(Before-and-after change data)
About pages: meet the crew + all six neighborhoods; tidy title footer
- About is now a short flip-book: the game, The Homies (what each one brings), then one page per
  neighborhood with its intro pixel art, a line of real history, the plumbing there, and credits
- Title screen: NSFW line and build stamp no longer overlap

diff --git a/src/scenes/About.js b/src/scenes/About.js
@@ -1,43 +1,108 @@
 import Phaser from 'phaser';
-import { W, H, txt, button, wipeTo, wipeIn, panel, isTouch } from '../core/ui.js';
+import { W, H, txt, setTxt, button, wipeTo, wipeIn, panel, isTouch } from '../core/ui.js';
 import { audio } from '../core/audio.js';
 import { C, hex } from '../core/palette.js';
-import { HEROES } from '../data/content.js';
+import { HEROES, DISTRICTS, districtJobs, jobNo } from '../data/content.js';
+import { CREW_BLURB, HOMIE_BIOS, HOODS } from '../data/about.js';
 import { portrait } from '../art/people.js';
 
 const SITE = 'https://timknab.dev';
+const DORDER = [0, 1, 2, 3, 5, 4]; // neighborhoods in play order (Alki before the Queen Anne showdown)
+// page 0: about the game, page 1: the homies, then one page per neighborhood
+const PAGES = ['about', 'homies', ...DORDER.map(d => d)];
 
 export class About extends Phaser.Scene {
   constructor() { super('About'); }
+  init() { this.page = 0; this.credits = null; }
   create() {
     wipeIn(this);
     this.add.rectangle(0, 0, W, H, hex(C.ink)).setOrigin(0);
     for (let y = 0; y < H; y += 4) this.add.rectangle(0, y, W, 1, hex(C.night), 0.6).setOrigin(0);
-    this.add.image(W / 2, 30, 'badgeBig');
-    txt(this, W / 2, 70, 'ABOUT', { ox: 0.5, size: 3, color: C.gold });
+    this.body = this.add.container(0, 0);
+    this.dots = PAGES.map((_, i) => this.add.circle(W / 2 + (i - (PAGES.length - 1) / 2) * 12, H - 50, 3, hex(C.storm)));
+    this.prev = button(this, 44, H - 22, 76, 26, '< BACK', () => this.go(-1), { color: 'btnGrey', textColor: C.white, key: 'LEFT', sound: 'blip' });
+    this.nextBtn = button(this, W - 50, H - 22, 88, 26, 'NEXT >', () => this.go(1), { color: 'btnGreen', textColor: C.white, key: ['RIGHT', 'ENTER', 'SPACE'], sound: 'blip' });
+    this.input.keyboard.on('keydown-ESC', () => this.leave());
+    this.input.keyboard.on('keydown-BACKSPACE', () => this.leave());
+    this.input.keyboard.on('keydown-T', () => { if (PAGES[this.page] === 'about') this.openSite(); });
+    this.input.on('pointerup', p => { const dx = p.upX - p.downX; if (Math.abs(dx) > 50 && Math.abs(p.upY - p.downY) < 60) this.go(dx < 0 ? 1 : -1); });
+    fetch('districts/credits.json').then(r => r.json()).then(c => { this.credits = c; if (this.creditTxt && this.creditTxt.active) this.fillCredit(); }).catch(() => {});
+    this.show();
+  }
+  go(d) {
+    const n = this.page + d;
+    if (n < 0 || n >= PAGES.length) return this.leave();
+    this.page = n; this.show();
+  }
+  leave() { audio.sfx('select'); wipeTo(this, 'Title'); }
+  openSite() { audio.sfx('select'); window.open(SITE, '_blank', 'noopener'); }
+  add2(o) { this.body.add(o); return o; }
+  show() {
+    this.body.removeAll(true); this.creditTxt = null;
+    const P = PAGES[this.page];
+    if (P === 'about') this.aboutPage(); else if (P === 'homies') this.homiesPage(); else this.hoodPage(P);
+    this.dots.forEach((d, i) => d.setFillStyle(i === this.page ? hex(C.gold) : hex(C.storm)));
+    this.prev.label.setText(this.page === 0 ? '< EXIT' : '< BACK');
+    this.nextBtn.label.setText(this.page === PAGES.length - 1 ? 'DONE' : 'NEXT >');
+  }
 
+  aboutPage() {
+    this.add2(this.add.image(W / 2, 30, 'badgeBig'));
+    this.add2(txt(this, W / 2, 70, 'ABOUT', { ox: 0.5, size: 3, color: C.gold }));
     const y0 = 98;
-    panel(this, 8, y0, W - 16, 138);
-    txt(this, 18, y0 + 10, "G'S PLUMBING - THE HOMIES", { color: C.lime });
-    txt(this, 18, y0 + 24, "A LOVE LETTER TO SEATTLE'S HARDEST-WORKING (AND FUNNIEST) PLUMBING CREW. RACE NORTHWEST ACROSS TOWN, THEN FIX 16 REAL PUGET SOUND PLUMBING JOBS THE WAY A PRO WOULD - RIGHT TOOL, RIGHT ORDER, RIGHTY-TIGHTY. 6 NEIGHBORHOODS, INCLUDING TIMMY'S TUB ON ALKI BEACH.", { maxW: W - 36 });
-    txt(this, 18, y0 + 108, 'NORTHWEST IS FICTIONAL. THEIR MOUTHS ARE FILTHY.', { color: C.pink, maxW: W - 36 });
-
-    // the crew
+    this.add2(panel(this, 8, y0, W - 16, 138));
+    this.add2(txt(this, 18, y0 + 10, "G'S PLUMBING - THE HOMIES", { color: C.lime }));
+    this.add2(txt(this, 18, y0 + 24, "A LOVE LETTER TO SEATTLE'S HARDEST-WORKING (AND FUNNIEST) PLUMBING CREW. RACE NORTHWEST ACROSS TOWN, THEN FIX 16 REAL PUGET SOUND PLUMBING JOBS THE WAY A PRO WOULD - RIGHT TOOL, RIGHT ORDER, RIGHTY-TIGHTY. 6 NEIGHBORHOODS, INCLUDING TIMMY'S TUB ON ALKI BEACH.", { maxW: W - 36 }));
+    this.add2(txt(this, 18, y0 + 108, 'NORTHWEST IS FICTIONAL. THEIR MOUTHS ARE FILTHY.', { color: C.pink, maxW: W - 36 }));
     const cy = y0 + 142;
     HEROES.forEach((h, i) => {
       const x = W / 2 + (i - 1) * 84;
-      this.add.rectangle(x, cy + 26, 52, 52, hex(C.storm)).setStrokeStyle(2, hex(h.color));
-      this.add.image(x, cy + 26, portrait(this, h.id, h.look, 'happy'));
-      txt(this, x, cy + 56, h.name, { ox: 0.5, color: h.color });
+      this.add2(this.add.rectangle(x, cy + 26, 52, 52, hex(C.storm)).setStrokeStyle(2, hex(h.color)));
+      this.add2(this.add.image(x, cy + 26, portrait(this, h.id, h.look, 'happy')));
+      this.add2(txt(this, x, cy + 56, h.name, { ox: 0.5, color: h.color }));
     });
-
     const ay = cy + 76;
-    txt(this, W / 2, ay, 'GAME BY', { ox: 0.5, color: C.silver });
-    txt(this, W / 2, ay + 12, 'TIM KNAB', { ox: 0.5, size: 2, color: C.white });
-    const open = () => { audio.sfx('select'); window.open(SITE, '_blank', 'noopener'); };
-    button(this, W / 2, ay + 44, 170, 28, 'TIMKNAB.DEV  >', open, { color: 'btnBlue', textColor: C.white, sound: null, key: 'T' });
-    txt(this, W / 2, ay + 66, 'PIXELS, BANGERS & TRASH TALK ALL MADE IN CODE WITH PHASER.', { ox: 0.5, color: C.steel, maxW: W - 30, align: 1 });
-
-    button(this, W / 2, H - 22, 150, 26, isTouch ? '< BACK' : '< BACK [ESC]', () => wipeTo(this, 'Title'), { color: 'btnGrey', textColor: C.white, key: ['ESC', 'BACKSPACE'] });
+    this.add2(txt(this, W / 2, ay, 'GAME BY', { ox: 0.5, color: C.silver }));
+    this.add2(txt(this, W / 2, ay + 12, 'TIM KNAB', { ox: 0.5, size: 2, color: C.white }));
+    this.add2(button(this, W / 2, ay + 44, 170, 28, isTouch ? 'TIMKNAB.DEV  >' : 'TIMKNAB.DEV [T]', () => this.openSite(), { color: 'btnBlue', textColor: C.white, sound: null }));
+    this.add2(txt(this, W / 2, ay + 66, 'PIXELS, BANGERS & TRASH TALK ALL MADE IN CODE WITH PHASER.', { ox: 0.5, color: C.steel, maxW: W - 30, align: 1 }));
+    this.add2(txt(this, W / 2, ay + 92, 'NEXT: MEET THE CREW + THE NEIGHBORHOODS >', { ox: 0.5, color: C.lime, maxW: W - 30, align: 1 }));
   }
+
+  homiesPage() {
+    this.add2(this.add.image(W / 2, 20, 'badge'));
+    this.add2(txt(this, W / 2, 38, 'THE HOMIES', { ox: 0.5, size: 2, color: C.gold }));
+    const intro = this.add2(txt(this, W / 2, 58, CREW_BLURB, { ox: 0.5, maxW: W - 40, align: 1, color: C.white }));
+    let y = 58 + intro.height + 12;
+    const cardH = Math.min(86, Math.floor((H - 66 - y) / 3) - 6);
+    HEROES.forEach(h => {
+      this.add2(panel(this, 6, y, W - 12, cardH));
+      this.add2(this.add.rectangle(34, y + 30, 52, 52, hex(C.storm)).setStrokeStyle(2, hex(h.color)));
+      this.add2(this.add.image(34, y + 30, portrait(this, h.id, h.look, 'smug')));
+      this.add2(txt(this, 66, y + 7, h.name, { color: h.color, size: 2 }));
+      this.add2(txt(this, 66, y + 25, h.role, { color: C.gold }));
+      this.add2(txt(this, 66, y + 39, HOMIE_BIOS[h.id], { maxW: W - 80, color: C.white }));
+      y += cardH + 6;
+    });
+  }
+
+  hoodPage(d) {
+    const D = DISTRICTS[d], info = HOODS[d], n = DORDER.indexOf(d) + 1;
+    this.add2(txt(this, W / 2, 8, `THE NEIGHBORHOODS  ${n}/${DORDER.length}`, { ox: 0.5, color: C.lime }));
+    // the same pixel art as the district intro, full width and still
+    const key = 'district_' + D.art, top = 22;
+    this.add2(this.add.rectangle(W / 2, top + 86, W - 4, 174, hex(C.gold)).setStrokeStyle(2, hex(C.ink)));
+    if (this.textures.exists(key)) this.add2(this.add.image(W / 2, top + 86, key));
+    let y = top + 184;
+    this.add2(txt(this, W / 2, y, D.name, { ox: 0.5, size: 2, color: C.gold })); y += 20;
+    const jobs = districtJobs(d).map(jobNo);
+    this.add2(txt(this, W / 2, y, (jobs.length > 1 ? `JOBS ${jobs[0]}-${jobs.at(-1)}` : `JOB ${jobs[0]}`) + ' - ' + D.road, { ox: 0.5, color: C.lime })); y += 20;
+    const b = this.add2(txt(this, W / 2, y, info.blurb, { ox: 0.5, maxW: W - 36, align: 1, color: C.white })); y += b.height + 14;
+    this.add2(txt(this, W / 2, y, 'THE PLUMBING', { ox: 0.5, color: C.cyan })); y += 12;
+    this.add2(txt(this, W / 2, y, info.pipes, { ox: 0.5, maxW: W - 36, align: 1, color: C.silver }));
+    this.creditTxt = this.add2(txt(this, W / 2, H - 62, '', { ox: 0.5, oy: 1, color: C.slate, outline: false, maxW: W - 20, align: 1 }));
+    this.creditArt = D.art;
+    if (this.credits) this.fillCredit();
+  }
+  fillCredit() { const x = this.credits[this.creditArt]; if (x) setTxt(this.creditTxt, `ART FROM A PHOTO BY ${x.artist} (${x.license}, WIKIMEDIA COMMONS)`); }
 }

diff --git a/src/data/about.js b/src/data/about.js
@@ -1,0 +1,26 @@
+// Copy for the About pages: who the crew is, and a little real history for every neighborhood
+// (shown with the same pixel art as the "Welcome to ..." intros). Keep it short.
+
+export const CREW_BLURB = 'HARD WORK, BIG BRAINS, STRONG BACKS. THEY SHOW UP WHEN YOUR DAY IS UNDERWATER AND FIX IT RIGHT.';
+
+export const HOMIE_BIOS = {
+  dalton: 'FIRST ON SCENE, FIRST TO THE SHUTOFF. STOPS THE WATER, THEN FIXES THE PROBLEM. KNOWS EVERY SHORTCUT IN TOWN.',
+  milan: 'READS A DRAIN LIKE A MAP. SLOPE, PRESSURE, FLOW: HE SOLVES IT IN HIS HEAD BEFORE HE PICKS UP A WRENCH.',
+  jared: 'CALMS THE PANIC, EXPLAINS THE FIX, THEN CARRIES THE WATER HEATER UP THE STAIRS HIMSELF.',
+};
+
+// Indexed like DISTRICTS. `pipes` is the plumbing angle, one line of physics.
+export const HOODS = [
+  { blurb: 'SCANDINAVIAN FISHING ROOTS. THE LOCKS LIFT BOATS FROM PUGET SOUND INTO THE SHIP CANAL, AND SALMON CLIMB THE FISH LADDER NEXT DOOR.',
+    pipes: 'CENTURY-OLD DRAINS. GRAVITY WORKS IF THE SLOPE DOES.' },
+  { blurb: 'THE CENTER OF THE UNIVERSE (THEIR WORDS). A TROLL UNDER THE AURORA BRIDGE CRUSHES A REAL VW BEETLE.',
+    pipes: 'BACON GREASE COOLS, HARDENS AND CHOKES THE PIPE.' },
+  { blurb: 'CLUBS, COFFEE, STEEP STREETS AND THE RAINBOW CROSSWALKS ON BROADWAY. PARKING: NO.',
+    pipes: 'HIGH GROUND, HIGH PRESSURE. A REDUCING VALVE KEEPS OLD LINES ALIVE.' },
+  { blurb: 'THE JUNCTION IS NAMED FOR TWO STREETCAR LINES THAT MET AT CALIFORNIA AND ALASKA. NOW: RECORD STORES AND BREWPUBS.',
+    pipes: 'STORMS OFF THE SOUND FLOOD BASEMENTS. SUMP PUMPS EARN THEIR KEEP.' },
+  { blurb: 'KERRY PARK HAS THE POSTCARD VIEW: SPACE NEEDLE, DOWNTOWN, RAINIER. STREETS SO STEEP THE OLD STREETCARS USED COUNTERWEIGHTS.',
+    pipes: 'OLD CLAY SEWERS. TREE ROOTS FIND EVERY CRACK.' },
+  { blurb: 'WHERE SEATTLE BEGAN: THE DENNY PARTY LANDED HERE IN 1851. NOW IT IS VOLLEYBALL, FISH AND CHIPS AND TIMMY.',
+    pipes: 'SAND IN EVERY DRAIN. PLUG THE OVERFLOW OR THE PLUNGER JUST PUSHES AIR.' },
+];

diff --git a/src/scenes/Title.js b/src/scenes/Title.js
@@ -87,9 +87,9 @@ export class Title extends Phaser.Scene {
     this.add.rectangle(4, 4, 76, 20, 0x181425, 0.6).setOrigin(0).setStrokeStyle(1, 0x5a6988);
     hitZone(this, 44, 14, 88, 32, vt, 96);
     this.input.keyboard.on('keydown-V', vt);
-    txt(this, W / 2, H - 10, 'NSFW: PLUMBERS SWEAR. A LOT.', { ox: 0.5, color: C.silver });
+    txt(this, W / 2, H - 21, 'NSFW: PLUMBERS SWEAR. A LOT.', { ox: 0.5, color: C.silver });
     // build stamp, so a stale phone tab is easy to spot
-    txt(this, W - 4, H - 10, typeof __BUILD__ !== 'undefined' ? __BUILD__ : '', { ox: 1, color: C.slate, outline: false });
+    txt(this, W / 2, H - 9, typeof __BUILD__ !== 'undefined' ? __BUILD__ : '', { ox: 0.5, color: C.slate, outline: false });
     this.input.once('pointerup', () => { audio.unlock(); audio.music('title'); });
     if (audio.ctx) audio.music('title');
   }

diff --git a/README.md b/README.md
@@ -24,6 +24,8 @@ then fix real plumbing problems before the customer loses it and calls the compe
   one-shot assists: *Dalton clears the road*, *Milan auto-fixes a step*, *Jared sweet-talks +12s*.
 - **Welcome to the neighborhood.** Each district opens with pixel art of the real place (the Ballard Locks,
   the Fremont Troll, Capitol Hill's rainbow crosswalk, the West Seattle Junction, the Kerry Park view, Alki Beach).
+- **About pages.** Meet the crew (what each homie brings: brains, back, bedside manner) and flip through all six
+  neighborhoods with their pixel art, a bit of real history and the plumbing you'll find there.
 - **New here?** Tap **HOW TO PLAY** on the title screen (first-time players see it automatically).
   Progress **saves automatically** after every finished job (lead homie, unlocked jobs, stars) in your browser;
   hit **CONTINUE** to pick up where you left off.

:: Instructions to follow ::
Which lines of the records above hold the word "import"? Copy each of them.

:: Answer space ::
 import Phaser from 'phaser';
-import { W, H, txt, button, wipeTo, wipeIn, panel, isTouch } from '../core/ui.js';
+import { W, H, txt, setTxt, button, wipeTo, wipeIn, panel, isTouch } from '../core/ui.js';
 import { audio } from '../core/audio.js';
 import { C, hex } from '../core/palette.js';
-import { HEROES } from '../data/content.js';
+import { HEROES, DISTRICTS, districtJobs, jobNo } from '../data/content.js';
+import { CREW_BLURB, HOMIE_BIOS, HOODS } from '../data/about.js';
 import { portrait } from '../art/people.js';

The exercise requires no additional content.